Arrange the 25 pieces to make a 5 x 5 closed loop. My students found the 4×4 puzzle to be very challenging, so I can’t imagine solving this larger version!

### Important Note

The puzzle creator even describes this as a “difficult puzzle.” I would definitely present this as a puzzle for students to play with – not as a puzzle that students are required to solve in a set amount of time!

## Printing and Prepping the Puzzle

To make a large magnetic version of the puzzle for my classroom, I took the PDF file shared on the DIY Puzzles blog and enlarged it to print four squares to a letter-sized page.

I printed the black and white version on white cardstock. You could print it on colored cardstock to make it a bit more colorful.

Then, I laminated the puzzle pages and cut apart the sixteen squares.

MATH = LOVE RECOMMENDS…

A laminator is a MUST-HAVE for me as a math teacher! I spent my first six years as a teacher at a school with a broken laminator, so I had to find a way to laminate things myself.

I’ve had several laminators over the years. I currently use a Scotch laminator at home and a Swingline laminator at school.

I highly recommend splurging a bit on the actual laminator and buying the cheapest laminating pouches you can find!

I added ceramic disc magnets to the back of each piece so I could hang the puzzle pieces to my dry erase board. If you plan to have students solving the puzzle on the table or ground, the magnets are complete unnecessary.

I also printed a few copies of the 4×4 puzzle on different colors of letter-sized paper. I printed these at the puzzle’s original size instead of the enlarged puzzle pieces I made for my dry erase board.

For my puzzle of the week, I gave students the option to choose from solving the large magnetic puzzle on the dry erase board or taking one of the bags of colored puzzle pieces back to their table to solve.

I used one of the magnetic pockets I got from Charles Leonard on Amazon to display the small colored puzzles next to the large puzzle display.
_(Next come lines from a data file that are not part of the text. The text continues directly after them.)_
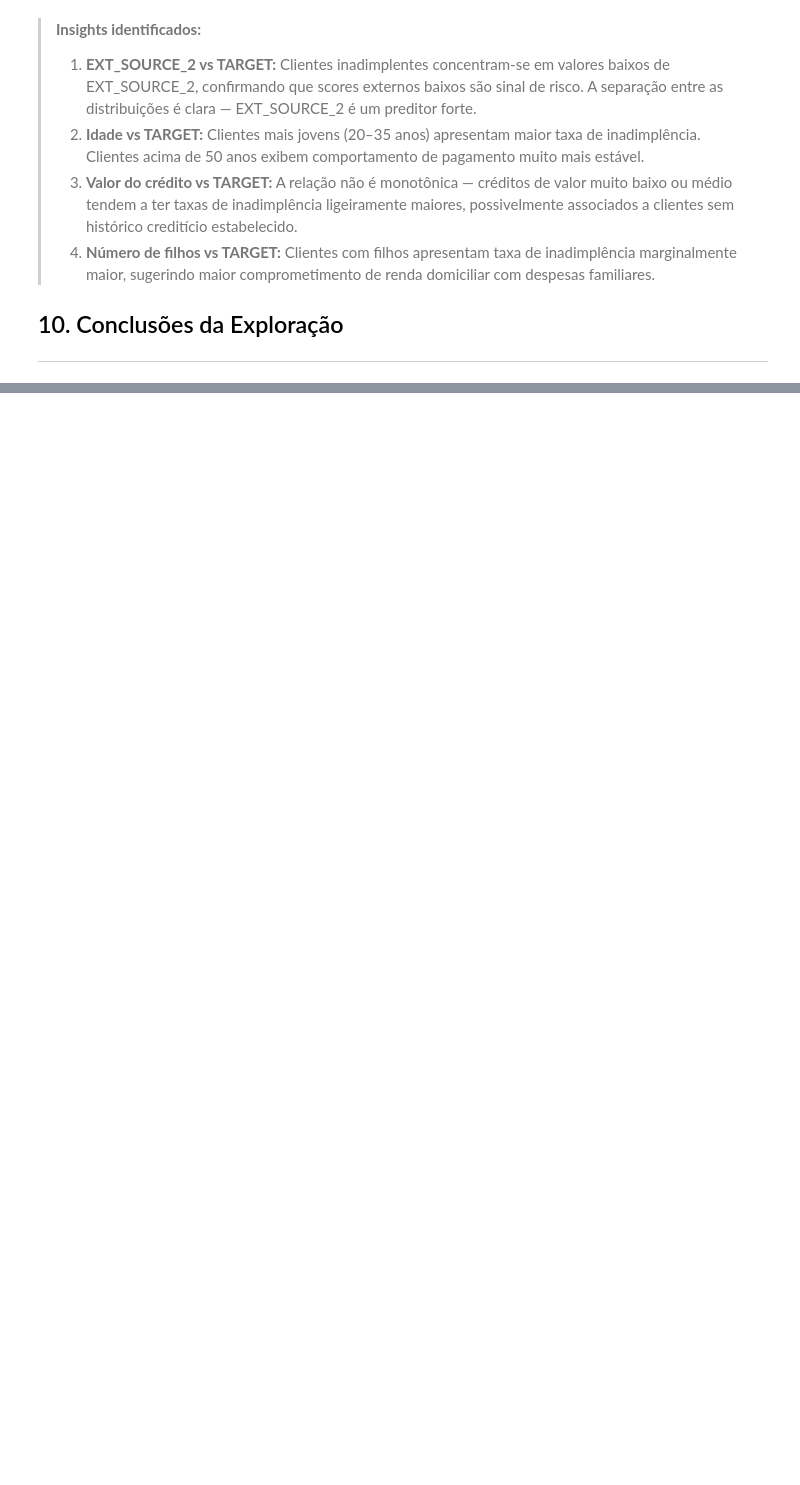
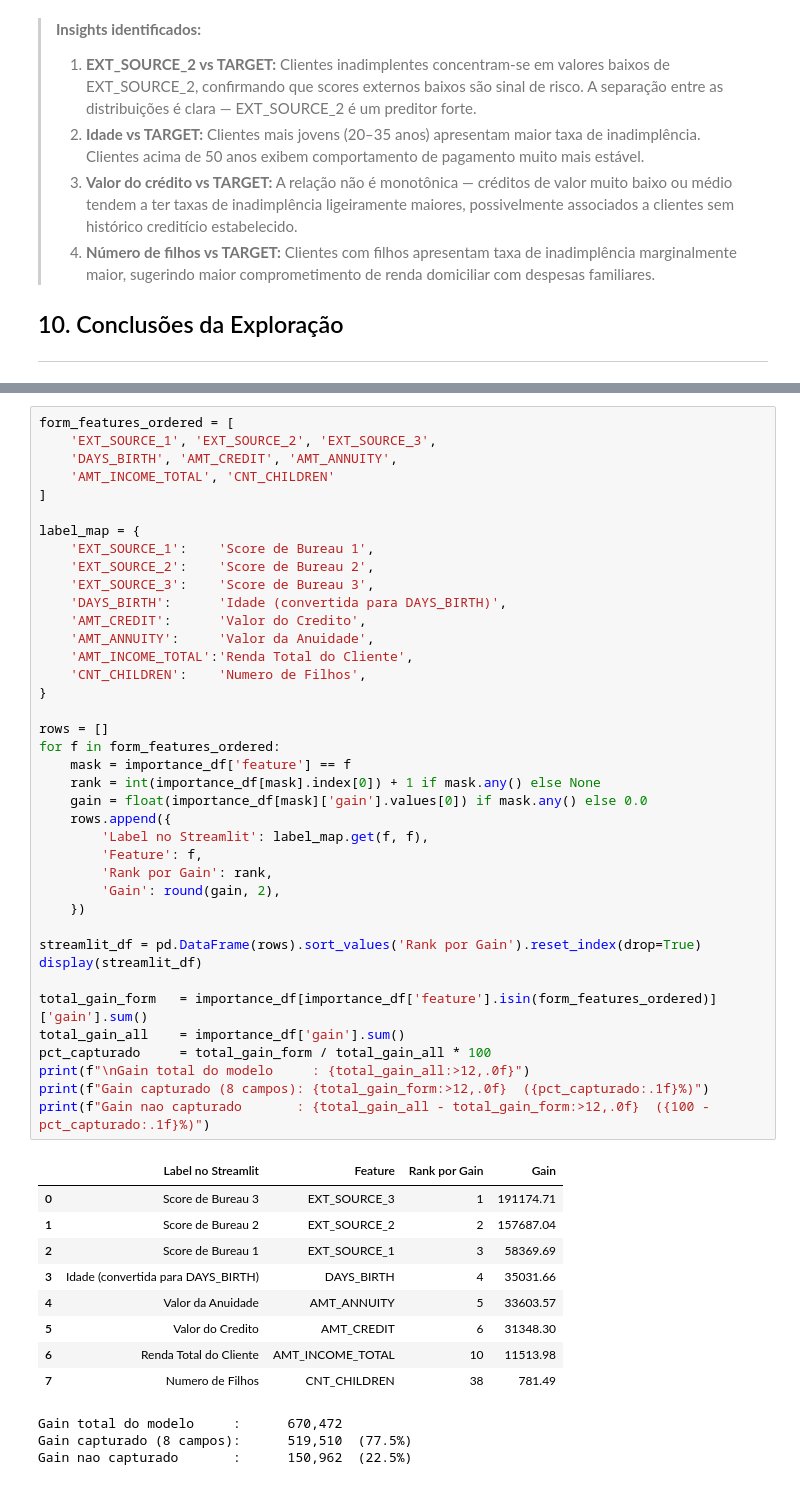
Before and after one commit to wellingtonpawlino/creditguard-ai-entrega-individual-sub, a Jupyter notebook: DataPipeline/exp_analysis.ipynb, the cells around one changed output, grey strips where cells are left out. Saved outputs shown, nothing was run; the diff lists cells and outputs as text; blank space fills up the shorter version.

```diff
--- a/DataPipeline/exp_analysis.ipynb
+++ b/DataPipeline/exp_analysis.ipynb
@@ -314,0 +572,52 @@ plt.show()
+# %%
+form_features_ordered = [
+    'EXT_SOURCE_1', 'EXT_SOURCE_2', 'EXT_SOURCE_3',
+    'DAYS_BIRTH', 'AMT_CREDIT', 'AMT_ANNUITY',
+    'AMT_INCOME_TOTAL', 'CNT_CHILDREN'
+]
+
+label_map = {
+    'EXT_SOURCE_1':    'Score de Bureau 1',
+    'EXT_SOURCE_2':    'Score de Bureau 2',
+    'EXT_SOURCE_3':    'Score de Bureau 3',
+    'DAYS_BIRTH':      'Idade (convertida para DAYS_BIRTH)',
+    'AMT_CREDIT':      'Valor do Credito',
+    'AMT_ANNUITY':     'Valor da Anuidade',
+    'AMT_INCOME_TOTAL':'Renda Total do Cliente',
+    'CNT_CHILDREN':    'Numero de Filhos',
+}
+
+rows = []
+for f in form_features_ordered:
+    mask = importance_df['feature'] == f
+    rank = int(importance_df[mask].index[0]) + 1 if mask.any() else None
+    gain = float(importance_df[mask]['gain'].values[0]) if mask.any() else 0.0
+    rows.append({
+        'Label no Streamlit': label_map.get(f, f),
+        'Feature': f,
+        'Rank por Gain': rank,
+        'Gain': round(gain, 2),
+    })
+
+streamlit_df = pd.DataFrame(rows).sort_values('Rank por Gain').reset_index(drop=True)
+display(streamlit_df)
+
+total_gain_form   = importance_df[importance_df['feature'].isin(form_features_ordered)]['gain'].sum()
+total_gain_all    = importance_df['gain'].sum()
+pct_capturado     = total_gain_form / total_gain_all * 100
+print(f"\nGain total do modelo     : {total_gain_all:>12,.0f}")
+print(f"Gain capturado (8 campos): {total_gain_form:>12,.0f}  ({pct_capturado:.1f}%)")
+print(f"Gain nao capturado       : {total_gain_all - total_gain_form:>12,.0f}  ({100 - pct_capturado:.1f}%)")
+# %% [output]
+|  | Label no Streamlit | Feature | Rank por Gain | Gain |
+| 0 | Score de Bureau 3 | EXT_SOURCE_3 | 1 | 191174.71 |
+| 1 | Score de Bureau 2 | EXT_SOURCE_2 | 2 | 157687.04 |
+| 2 | Score de Bureau 1 | EXT_SOURCE_1 | 3 | 58369.69 |
+| 3 | Idade (convertida para DAYS_BIRTH) | DAYS_BIRTH | 4 | 35031.66 |
+| 4 | Valor da Anuidade | AMT_ANNUITY | 5 | 33603.57 |
+| 5 | Valor do Credito | AMT_CREDIT | 6 | 31348.30 |
+| 6 | Renda Total do Cliente | AMT_INCOME_TOTAL | 10 | 11513.98 |
+| 7 | Numero de Filhos | CNT_CHILDREN | 38 | 781.49 |
+Gain total do modelo     :      670,472
+Gain capturado (8 campos):      519,510  (77.5%)
+Gain nao capturado       :      150,962  (22.5%)
```
Also changed, not shown: parts of 23 cells of this notebook.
I seriously love these pockets. They are a classroom must-have!

I had a blast this week watching students tackle this ant farm puzzle.

So far, none of my students have been able to solve the puzzle. I’ll probably go ahead and leave the magnetic pocket with the small bags of puzzle pieces up next week as well in case any of my students want to take another stab at the puzzle.

One of my students did get quite close to solving the puzzle. How cool does this look?!?

## Puzzle Solutions

I intentionally do not make answers to the printable math puzzles I share on my blog available online because I strive to provide learning experiences for my students that are non-google-able. I would like other teachers to be able to use these puzzles in their classrooms as well without the solutions being easily found on the Internet.

However, I do recognize that us teachers are busy people and sometimes need to quickly reference an answer key to see if a student has solved a puzzle correctly or to see if they have interpreted the instructions properly.

If you are a teacher who is using these puzzles in your classroom, please send me an email at sarah@mathequalslove.net with information about what you teach and where you teach. I will be happy to forward an answer key to you.